The punishing father figure thus disposed of, there is no one left in Seymour’s life but Audrey and her double - and one of them has to go. Like a closet homosexual, Seymour agonizes over how to live a "normal" life free from his shameful secret. Showered by offers of TV tie-ins and lecture tours, Seymour plans to elope with Audrey and leave the plant to wither. Like a jealous mistress, however, the plant is not to be abandoned so easily, and lures trusting Audrey into its clutches with a masher phone call. Caressing her suggestively, the plant pleads for water, but once in reach, it wraps its python-like vines around her and drags her towards its gaping trap. "Aw, relax, doll, and it'll be easier," it leers, like a rapist cajoling his victim.
In the released version, of course, Audrey is only shaken by the plant’s attack and lives to stand by her man. In the original ending, however, the fusion of Audrey and Audrey II is made explicit by the heroine’s dying request to be given to the plant. "If I’m in the plant, then I’m part of the plant, so in a way, we’ll always be together," she reasons. "You’ll wash my tender leaves," she sings, "You’ll smell my sweet perfume / You’ll water me and care for me / You’ll see me bud and bloom…" Seymour’s frustrated desires – his dirty little secrets – have taken over. The substitute has destroyed the original, completing the Mephistophelean bargain struck when Seymour offered the plant his blood and the name of his true love.

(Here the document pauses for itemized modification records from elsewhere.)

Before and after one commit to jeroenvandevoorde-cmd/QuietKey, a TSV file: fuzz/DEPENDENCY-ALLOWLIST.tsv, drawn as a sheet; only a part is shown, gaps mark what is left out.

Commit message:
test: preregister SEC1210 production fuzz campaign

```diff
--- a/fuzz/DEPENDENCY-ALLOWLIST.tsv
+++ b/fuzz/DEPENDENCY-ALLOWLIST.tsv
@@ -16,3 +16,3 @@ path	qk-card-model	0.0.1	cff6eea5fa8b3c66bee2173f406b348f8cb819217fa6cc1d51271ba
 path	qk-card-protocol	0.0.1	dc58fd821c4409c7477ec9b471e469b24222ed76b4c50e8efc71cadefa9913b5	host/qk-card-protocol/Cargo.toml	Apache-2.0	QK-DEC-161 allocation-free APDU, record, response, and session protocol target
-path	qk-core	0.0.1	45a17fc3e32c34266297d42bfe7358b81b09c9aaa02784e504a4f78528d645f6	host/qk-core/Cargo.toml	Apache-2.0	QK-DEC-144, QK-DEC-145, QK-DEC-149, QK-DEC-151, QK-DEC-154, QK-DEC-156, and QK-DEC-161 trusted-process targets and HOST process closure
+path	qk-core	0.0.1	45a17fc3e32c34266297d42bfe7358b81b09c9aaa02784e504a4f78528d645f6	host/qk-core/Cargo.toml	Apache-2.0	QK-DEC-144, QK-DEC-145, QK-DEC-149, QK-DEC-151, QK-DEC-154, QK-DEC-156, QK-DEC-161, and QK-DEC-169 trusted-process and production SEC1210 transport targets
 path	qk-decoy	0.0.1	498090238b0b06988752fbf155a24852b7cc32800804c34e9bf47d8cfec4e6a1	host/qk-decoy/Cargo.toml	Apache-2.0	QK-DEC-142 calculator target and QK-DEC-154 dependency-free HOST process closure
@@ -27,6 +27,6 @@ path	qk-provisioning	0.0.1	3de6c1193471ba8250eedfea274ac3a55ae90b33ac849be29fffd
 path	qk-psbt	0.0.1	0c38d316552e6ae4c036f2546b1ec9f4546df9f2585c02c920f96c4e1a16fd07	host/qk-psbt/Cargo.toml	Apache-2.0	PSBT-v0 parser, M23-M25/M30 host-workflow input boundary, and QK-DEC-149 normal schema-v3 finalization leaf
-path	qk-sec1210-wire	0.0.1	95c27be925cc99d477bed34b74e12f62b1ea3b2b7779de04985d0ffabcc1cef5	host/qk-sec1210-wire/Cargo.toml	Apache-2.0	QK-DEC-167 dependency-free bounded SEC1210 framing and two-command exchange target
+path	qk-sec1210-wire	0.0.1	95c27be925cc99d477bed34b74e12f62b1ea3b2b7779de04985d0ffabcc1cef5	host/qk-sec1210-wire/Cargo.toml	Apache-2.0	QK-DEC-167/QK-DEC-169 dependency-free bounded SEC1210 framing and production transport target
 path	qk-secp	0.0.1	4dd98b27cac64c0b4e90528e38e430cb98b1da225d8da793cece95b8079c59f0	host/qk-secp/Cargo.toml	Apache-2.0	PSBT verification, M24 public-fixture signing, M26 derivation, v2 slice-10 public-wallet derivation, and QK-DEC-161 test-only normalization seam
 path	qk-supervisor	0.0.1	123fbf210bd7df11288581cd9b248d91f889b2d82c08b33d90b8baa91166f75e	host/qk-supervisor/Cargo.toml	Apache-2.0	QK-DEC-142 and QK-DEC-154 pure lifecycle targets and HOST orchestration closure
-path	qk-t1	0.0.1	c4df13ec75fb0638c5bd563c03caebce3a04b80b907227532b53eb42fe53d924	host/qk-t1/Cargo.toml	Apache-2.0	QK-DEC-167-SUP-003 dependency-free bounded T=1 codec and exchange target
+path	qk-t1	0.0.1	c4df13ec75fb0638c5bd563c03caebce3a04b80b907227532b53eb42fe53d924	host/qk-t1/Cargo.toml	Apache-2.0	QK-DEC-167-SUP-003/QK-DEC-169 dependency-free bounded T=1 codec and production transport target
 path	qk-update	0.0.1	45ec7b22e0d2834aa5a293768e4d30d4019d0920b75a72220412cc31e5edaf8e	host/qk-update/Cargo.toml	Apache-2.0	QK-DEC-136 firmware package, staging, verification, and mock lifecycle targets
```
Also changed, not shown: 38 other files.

But Seymour must still confront his anima in the climactic rock number, "Mean Green Mother from Outer Space." By this point the plant is unabashedly malevolent, and unmistakably a monster female. (After eating Audrey, the plant’s mouth turns from purple to livid red, the color of passion, of blood, of fire.) The epithet "motherfucker" is shortened to just "mother;" the plant humiliates the nerd by pulling down his trousers, and even tries to geld him: "I’m gonna bust your balls!" it rages. The plant gives birth to tiny clones of itself and swallows poor, redundant Seymour, playing out every man’s (supposedly) worst fear: re-absorption into the all-devouring female.